- The Foxfire Approach - (http://www.foxfire.org/teachi.html) to collaborative teaching and learning has been running successfully in the Appalachian Mountain area of the U.S. since the 1960s. It could be adapted to the cultures of areas with OLPC.
- Learn a foreign language
- Learn specific expressions
- Introduction to reading and writing
The general idea is to create some kind image that holds active areas to which words are connected. The words pop up when you mouse over these areas. Imagine a picture of a tree. The kid mouses over the trunk - "trunk" pops up (eventually the kid hears it spoken from a soundfile), over the root - "root" pops up etc. .
It looks like squeak or maybe etoys is capable of doing this, so there would not necessarily be the need to create an extra tool. It would be good if an example implementation could be shown in squeak or etoys. The kids could extend this by adding additional active fields. They could download such a semantic block (like "every part of tree", "everything on a bus", "everything in a computer") and explore this for themselves. You could "zoom" in on parts of the picture (simply changing to a new picture like a "cut" through a machine or a magnified image of cells etc.) to get even more details and more words/expressions.

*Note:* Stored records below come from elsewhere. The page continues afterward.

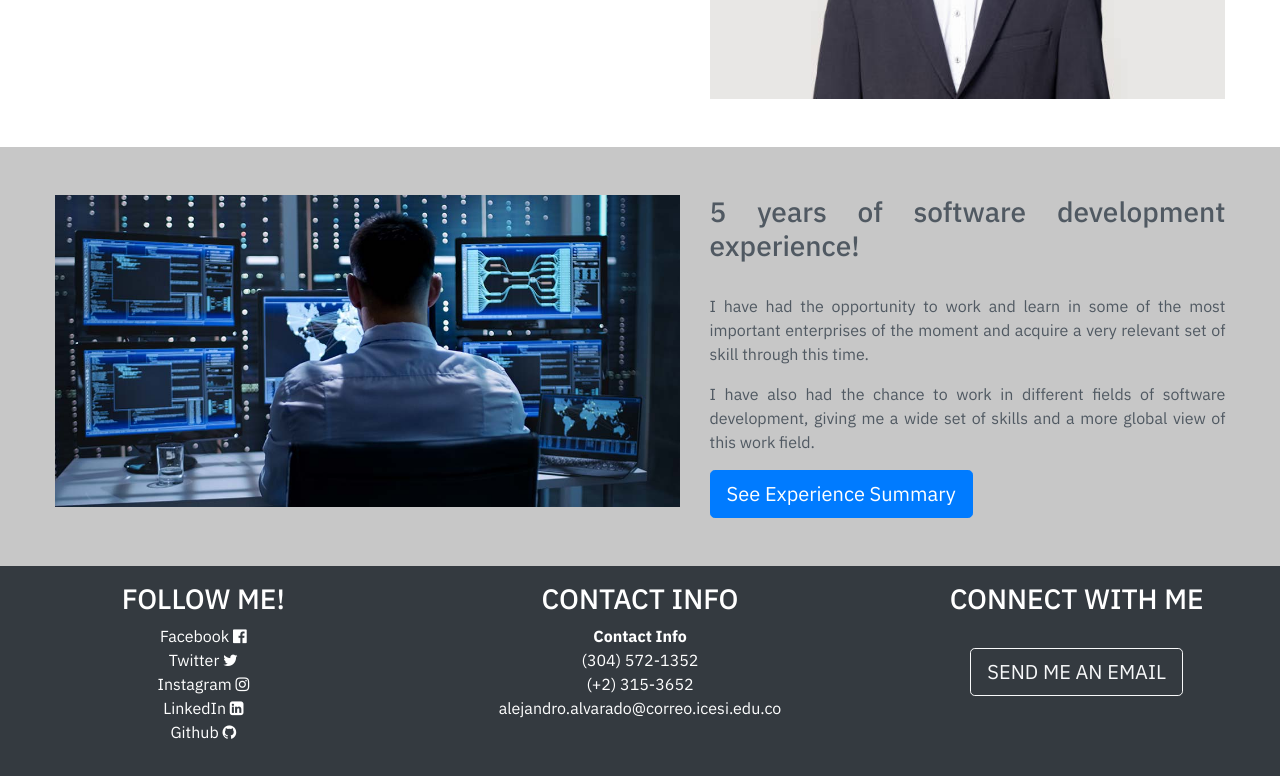
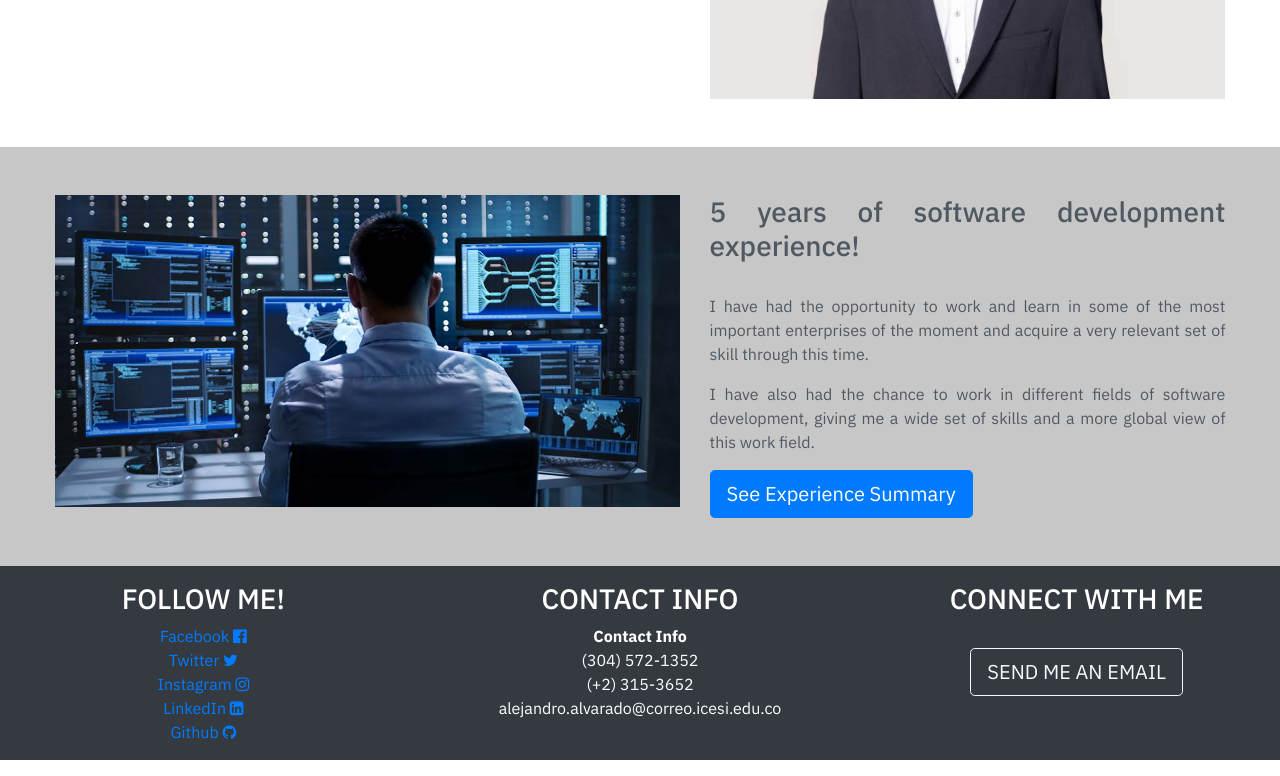
Before and after one commit to AlejoAlvarado/curriculumwebpage, a plain HTML site: page index.html in a window 1280 px wide. Shown: the part 907-1683 px from the top of the page. Drawn offline with nearby package versions, Linux system fonts and the light colour scheme.

Commit message:
Added some links to social media

```diff
--- a/index.html
+++ b/index.html
@@ -103,18 +103,19 @@
         <div class="row text-center py-3 bg-dark text-white">
             <div class="col-md-3 ml-auto">
                 <h3 class="text-center">FOLLOW ME!</h3>
-                <p>Facebook <i class="fa fa-facebook-official" aria-hidden="true"></i>
-                    </br>
-                    Twitter <i class="fa fa-twitter" aria-hidden="true"></i>
-                    </br>
-                    Instagram <i class="fa fa-instagram" aria-hidden="true"></i>
-                    </br>
-                    LinkedIn <i class="fa fa-linkedin-square" ref="https://www.linkedin.com/in/alejandroalvaradobar/"
-                        aria-hidden="true"></i>
-                    </br>
-                    Github <i class="fa fa-github" aria-hidden="true"></i>
+                <a href="https://www.facebook.com/alejandro.alvarado.505523">Facebook <i class="fa fa-facebook-official" aria-hidden="true"></i></a><br>
 
-                </p>
+                <a href="index.html">Twitter <i class="fa fa-twitter" aria-hidden="true"></i>
+                </a><br>
+
+                <a href="index.html">Instagram <i class="fa fa-instagram" aria-hidden="true"></i></a><br>
+
+                <a href="https://www.linkedin.com/in/alejandroalvaradobar/">LinkedIn <i class="fa fa-linkedin-square"
+                        aria-hidden="true"></i></a><br>
+
+                <a href="https://github.com/AlejoAlvarado">Github <i class="fa fa-github" aria-hidden="true"></i></a>
+
+
             </div>
             <div class="col-md-4 ml-auto">
                 <h3 class="text-center">CONTACT INFO</h3><strong>Contact Info</strong>
```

This could also be an approach to learn abstract expressions in such fields as chemistry, biology, historical figures etc. .
It could also be the basis for a kind of vocabulary test, where the picture is displayed and the kid gets a list of the words in his own language and if it translates them correctly the active area on the picture lights up. An other style could be the task: "Name 20 words connected to "tree" ".
Ideas to action
There are networks at all levels for creating and sharing materials, for looking for materials to meet existing needs, and for providing feedback on existing materials. While we develop our Educational activity guidelines, please explore our list of education networks.